▶ **TASK BRIEF**
Your answer must consist of every line from the data below that includes the word "DONE".

☆ ☆ ☆

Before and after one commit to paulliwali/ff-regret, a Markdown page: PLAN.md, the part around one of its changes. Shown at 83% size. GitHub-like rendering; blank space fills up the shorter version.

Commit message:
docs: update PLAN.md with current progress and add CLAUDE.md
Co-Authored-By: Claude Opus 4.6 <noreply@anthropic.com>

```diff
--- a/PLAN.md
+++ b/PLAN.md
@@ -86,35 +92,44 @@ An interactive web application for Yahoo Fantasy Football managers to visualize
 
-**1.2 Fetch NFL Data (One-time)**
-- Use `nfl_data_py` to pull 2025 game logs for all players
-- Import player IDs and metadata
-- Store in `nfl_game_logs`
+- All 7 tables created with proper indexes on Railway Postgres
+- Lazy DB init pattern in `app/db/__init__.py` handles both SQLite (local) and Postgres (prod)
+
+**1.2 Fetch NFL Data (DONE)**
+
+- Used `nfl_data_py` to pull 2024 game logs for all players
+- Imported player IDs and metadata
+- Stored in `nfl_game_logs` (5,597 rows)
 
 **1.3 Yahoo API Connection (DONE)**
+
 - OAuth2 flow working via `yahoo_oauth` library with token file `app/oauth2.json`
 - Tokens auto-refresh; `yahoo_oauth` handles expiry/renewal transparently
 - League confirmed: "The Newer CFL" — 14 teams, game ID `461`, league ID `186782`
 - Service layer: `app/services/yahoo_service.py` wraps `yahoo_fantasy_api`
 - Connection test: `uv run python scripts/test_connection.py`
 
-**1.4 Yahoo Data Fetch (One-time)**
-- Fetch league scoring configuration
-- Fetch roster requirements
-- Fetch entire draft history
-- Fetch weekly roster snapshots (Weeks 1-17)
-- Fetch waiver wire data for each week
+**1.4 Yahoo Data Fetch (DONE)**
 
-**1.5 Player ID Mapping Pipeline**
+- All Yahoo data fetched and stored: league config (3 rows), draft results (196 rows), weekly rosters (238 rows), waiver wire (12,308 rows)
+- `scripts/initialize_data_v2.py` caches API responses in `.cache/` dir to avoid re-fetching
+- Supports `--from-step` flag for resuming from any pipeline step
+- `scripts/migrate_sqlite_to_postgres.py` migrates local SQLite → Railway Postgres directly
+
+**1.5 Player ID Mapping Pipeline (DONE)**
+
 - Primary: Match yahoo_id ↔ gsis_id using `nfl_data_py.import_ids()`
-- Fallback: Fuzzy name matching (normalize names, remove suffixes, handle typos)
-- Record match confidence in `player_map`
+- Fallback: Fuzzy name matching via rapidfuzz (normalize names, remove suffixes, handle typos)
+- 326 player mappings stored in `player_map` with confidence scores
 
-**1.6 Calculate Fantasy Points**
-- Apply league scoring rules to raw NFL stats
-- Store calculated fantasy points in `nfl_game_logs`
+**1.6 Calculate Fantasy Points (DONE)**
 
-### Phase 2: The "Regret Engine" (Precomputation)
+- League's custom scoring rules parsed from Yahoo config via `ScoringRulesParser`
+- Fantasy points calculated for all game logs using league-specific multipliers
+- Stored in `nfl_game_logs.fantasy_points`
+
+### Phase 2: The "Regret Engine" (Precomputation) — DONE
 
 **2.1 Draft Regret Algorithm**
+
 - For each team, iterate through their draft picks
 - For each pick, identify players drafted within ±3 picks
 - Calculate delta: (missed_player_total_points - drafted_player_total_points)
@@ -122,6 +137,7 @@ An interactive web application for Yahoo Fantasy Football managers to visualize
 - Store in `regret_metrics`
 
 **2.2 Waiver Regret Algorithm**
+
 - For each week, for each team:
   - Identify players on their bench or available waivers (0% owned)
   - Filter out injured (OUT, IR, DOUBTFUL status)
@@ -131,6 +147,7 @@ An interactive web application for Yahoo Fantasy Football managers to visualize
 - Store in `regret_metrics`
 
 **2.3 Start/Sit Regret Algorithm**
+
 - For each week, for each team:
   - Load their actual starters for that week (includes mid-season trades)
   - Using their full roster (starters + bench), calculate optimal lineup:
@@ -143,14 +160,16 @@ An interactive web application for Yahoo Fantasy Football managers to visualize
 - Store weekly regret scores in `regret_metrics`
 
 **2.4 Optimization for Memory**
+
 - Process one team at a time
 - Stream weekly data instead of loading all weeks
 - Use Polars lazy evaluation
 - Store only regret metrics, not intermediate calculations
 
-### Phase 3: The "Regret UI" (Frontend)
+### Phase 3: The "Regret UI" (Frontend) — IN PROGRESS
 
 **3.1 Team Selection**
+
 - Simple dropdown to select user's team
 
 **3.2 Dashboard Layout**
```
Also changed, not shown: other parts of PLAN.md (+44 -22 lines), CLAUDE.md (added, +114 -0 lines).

☆ ☆ ☆

▶ **EXERCISE ANSWER**
+**1.2 Fetch NFL Data (DONE)**
 **1.3 Yahoo API Connection (DONE)**
+**1.4 Yahoo Data Fetch (DONE)**
+**1.5 Player ID Mapping Pipeline (DONE)**
+**1.6 Calculate Fantasy Points (DONE)**
+### Phase 2: The "Regret Engine" (Precomputation) — DONE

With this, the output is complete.